Crustaceans are one of two main classifications of shellfish (the other being mollusks), and include crayfish, prawns, shrimp and lobster. Crayfish are freshwater cousins of the lobster. Prawns are basically really large shrimp. And shrimp are the most popular shellfish in the world. They’re a great source of protein, and a low-calorie one at that. One 3-ounce serving has 17 grams of protein and only 90 calories. Shrimp have all nine essential amino acids, plus small-to-moderate amounts of nine important minerals. Ounce for ounce, lobsters are similar to shrimp in nutritional value, with a few differences. A 3-ounce serving of lobster meat has about 95 calories and delivers almost 19 grams of high-quality protein, with all nine essential amino acids. Lobster is even higher than shrimp in the cancer-fighting trace mineral selenium. Both shrimp and lobster have only about 1 gram of fat per 3-ounce serving.
Mollusks include all other shelled creatures of the sea (with the exception of barnacles): clams, mussels, scallops and oysters. Clams are one of the richest sources of iron on the planet, containing many times the amount found in beef liver. Three ounces of raw blue mussels provide more than 100 percent of the daily value for manganese, an important trace mineral that’s essential for growth, reproduction, wound healing, peak brain function, and the proper metabolism of sugars, insulin and cholesterol. Oysters are one of nature’s most concentrated packages of zinc, with a 1-cup serving of drained oysters supplying many times more than the daily value.

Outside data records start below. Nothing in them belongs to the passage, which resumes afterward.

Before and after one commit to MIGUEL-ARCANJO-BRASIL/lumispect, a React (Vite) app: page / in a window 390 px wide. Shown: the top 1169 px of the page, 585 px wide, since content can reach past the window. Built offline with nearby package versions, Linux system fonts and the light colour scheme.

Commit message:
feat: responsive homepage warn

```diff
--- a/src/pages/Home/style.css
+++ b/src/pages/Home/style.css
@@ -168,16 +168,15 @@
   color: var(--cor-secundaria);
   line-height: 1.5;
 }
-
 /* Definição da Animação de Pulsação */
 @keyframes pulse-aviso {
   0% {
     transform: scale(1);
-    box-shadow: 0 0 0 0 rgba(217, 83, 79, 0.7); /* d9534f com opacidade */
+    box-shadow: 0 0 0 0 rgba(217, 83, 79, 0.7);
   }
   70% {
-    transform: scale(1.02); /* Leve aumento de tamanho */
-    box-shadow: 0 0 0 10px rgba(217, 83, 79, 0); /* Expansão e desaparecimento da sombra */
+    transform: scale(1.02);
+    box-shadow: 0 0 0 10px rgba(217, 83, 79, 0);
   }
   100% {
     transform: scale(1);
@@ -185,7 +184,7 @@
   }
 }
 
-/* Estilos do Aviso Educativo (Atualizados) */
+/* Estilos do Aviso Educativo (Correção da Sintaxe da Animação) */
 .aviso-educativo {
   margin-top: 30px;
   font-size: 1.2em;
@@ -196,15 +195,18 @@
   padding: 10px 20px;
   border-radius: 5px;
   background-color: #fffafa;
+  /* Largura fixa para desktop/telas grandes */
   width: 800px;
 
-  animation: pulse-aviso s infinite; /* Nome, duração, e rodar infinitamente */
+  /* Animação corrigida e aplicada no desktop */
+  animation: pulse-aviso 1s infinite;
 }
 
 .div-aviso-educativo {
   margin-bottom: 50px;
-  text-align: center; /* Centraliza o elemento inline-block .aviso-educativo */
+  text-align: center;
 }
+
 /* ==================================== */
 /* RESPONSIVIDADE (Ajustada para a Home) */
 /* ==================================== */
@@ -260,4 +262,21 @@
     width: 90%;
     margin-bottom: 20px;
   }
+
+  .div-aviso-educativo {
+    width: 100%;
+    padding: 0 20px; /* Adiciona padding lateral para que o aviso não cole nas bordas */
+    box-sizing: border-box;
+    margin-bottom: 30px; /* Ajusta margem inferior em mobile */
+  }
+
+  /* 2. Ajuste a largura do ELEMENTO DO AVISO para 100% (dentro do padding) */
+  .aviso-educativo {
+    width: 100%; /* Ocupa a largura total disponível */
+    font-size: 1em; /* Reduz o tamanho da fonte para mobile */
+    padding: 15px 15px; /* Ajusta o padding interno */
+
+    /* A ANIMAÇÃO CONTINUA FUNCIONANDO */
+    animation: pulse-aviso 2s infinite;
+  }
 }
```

White-fleshed fish, a category that includes cod, flounder, halibut, orange roughy, pollack and rockfish, are a great way to get all the benefits of seafood that the experts keep telling us about. They may not be quite as beneficial as fatty fish, because they're not as good a source of omega-3s, but white-fleshed fish have plenty of other good things to recommend them. Lean fish are low in fat and calories, but extremely rich in high-quality protein. They typically have a mild flavor, making them adaptable to every sort of cuisine. And although fatty fish have more omega-3s than lean fish, white-fleshed fish do contain some of these powerful fatty acids, which are found in very few other foods.